Finally, I also picked up Hades this week, the latest release by Supergiant Games. I’ve never seriously played any of Supergiant’s previous releases; I tried but wasn’t hooked by Bastion, wasn’t enticed by Transistor’s aesthetic, and heard questionable things about Pyre. Ultimately, I ended up falling into Hades via a predictable route: my feed wouldn’t stop talking about how its opening sequence was a gorgeous debut by Studio Grackle, through which I learned Hades was actually a roguelike, and thus almost certainly My Jam.
Readers, Hades could not be any more my jam if it tried. First off, this game has some of the best character designs I’ve seen in years, featuring gorgeous art that’s rich in personality and detail, paired with a slew of gods that feel like genuinely fresh takes on the Greek pantheon. Their personalities and relationships are fleshed out slowly, over the course of repeated runs that make the best narrative use I’ve seen of a roguelike’s gameplay mechanics.
In general, roguelikes are built around repetition – you run the dungeon, you hopefully retrieve some materials to make your subsequent runs easier, you die, you run the dungeon again. A repetitive loop like that doesn’t naturally lend itself to a continuous, ongoing narrative – but here, Zagreus’ repeated attempts to escape his father’s prison are acknowledged in-game as a perpetual, ongoing rebellion, and thus each time you return to the start in Tartarus, you share the latest news with your various associates, and develop their relationships accordingly.
The way Tartarus evolves across your runs isn’t unprecedented or anything (Hollow Knight did a less pronounced version of the same thing), but it’s integrated so gracefully into your experience that it’s hard to find a meaningful comparison point. Rather than an arbitrary, system-based understanding, you come to an emotional understanding of Zagreus’ failures, with repeated runs and overheard conversations consistently expanding your understanding of your world and its inhabitants. Crucial to this is Hades’ incredibly generous slate of unique and context-specific dialogue; everyone always has something new to say, and frequently, they’ll be responding to the immediate conditions of your latest run.
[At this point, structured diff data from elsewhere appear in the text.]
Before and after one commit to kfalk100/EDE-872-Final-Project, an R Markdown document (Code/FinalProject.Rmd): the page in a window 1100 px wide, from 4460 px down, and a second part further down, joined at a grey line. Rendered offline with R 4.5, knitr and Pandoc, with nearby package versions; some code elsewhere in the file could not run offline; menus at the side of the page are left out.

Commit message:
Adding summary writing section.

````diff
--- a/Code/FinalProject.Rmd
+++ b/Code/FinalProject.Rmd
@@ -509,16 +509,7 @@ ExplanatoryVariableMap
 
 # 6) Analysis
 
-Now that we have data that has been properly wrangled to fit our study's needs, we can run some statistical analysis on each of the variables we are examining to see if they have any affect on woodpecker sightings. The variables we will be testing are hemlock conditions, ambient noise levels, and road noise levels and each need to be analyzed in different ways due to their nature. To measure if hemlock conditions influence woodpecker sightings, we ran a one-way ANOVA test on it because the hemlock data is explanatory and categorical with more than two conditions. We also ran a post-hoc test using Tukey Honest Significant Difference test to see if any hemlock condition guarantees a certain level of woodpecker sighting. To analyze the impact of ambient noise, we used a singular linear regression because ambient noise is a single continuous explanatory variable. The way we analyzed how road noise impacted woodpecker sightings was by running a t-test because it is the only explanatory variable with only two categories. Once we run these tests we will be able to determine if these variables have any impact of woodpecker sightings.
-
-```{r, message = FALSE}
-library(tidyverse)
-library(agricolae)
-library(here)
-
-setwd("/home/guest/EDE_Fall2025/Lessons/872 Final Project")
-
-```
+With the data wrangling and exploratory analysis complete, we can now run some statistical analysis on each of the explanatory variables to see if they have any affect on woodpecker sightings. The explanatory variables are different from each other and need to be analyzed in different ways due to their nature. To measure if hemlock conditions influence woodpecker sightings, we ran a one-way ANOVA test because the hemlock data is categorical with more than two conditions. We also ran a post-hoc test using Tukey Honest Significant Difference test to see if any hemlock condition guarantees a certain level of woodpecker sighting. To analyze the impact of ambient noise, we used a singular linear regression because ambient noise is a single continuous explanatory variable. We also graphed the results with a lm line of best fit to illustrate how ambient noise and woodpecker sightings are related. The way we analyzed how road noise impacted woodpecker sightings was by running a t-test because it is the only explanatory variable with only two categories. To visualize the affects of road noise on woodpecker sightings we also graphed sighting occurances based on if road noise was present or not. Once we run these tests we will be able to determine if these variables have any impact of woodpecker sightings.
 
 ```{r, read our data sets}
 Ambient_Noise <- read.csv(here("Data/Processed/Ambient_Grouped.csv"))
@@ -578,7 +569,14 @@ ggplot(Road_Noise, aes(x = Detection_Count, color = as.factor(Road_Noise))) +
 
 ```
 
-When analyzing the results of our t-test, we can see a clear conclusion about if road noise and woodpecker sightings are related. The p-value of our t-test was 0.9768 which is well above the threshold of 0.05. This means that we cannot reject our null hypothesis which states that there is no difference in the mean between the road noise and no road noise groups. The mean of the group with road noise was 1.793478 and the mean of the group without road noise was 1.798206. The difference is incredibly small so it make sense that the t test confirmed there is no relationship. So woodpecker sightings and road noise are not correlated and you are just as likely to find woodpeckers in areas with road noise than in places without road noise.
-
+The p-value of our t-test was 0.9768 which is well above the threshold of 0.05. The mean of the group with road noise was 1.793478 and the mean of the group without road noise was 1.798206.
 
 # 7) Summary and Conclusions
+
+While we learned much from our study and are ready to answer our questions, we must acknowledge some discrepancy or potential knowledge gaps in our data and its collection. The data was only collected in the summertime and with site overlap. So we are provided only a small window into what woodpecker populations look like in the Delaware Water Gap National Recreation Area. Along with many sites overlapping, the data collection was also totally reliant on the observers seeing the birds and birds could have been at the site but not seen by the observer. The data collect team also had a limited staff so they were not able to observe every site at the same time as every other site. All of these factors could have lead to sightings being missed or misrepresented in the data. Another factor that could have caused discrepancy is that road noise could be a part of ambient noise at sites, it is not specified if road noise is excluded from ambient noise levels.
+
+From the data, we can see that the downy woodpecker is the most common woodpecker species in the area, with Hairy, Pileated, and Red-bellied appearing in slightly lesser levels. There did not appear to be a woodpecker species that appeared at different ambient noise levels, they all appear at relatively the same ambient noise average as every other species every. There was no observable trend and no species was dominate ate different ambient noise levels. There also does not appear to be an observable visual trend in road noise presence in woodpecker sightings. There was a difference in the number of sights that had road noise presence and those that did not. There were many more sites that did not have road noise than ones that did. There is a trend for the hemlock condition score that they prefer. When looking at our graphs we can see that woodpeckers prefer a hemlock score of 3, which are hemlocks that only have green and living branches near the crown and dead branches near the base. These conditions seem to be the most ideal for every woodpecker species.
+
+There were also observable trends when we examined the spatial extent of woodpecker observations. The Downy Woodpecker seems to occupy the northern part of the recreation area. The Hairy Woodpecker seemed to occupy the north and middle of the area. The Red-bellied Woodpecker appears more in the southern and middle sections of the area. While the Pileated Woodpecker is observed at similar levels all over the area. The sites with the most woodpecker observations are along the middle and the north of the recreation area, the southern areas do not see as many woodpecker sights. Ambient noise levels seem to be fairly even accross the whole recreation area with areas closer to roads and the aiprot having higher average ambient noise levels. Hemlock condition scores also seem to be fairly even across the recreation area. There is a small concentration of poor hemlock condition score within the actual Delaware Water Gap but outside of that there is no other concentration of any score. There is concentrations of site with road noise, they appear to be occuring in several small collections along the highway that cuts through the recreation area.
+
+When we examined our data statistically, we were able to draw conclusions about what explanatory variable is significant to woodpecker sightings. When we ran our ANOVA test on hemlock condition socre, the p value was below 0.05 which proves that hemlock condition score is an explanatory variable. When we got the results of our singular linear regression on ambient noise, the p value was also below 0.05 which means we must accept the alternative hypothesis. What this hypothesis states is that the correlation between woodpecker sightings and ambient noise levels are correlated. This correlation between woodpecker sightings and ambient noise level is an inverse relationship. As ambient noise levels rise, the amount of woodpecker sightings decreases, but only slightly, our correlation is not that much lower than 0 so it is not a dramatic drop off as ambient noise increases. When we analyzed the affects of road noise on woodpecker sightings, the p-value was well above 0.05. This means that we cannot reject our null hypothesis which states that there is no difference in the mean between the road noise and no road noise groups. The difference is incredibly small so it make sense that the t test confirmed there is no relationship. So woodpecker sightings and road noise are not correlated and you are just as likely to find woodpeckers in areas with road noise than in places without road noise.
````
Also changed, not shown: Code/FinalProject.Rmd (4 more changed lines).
But great art design and structural elegance can only go so far – ultimately, it’s Hades’ phenomenal gameplay that makes it impossible to put down. Hades plays like Diablo if it were designed for players raised on Dark Souls and Hollow Knight – the combat is fast and incredibly precise, with a relatively low floor, stratospheric ceiling, and plenty of ways to demonstrate your personal flair. The game hits an incredibly satisfying balance of run-specific resources and permanent gains; you could do ten runs in a row and never use a similar build, while still feeling like you’re making steady progress via your accumulating upgrade resources. Victories are simultaneously hard-earned and inevitable, which is a hard balance to strike, but incredibly satisfying in practice.
In total, Hades has been dazzling me on all counts, and even now I’m mostly just thinking about playing more of it. You know what, I think I’m actually going to go do that. Have a good week, everyone!